In addition to this, some buy-to-let experts are also considering venturing out into more complicated areas of rental accommodation, such as multi-occupancy homes, which are popular with students who are studying away from their paternal nests.

Another area that is attracting an unusually high level of interest from buy-to-let landlords is semi-commercial property investment. This is where one part of the building is used for business reasons, such as a high-street bar or restaurant, and another part of the same property contains a residential flat.

Whereas the residential buy-to-let sector is experiencing a number of difficulties, the commercial property rental market is seemingly unaffected by recent changes, with industrial units being the primary candidate for healthy investment with serious returns.

Why choose commercial leasing as an investor?

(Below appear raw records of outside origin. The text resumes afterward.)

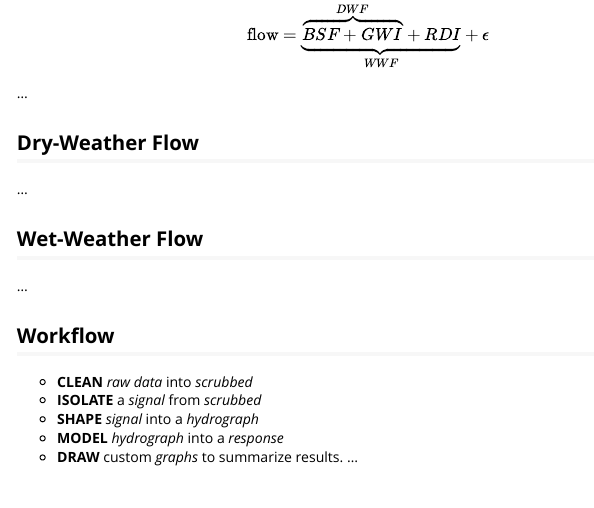
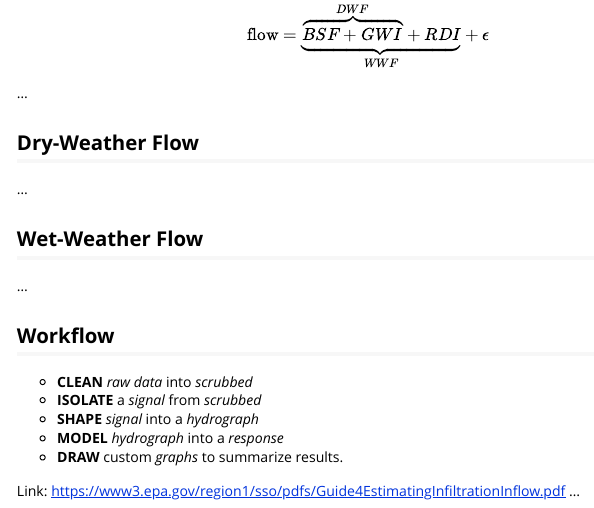
Before and after one commit to dCraigJones/rSSOAP, an R Markdown document (vignettes/inflow-and-infiltration.Rmd): the page in a window 1100 px wide, from 1740 px down. Rendered offline with R 4.5, knitr and Pandoc, with nearby package versions.

Commit message:
added reference to EPA SSOAP definitions

```diff
--- a/vignettes/inflow-and-infiltration.Rmd
+++ b/vignettes/inflow-and-infiltration.Rmd
@@ -67,4 +67,6 @@ $$ \text{flow} = \underbrace{\overbrace{BSF + GWI}^{DWF} + RDI}_{WWF} + \epsilon
 - __SHAPE__ *signal* into a *hydrograph*
 - __MODEL__ *hydrograph* into a *response*
 - __DRAW__ custom *graphs* to summarize results.
+
+Link: https://www3.epa.gov/region1/sso/pdfs/Guide4EstimatingInfiltrationInflow.pdf
 ...
```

The most significant advantage of investing in a commercial property with a view to letting is that the rents are typically much higher than with similarly priced residential lettings. This is a particularly appealing option at a time when most landlords have found themselves having to seriously think about lowering their costs while improving profit margins.

Although retail premises and office spaces are currently performing somewhat less admirably in the commercial letting arena when compared to industrial offerings, the commercial property sector as a whole is doing relatively well at the moment, with demand for such lettings consistently on the increase.

The effects of the Brexit vote

Another factor that is influencing this shift of focus is the Brexit effect and, in particular, the wide degree of uncertainty it caused. The most obvious result of this new period of insecurity was a dramatic increase in the number of low-cost commercial property investments entering the market.

‘The slowdown in the investment market during the summer months did inadvertently create a catalogue of available assets marketed at “Brexit factored” prices,’ read a recent report published by Knight Frank.

‘This was pivotal in delivering the strong uplift seen in Q4, which represented the fastest quarter-on-quarter growth in investment volumes for three years. Overseas investors continued to dominate, with £24 billion directly invested in UK commercial property in 2016, accounting for 49 percent of all investment.’

As the government seeks to make life more and more difficult for those in the residential buy-to-let sector, those letting commercial properties as a means of generating revenue seem to be having a much better time of things, with a growing number of UK investors choosing to abandon their domestic rental properties in favour of a more profitable experience.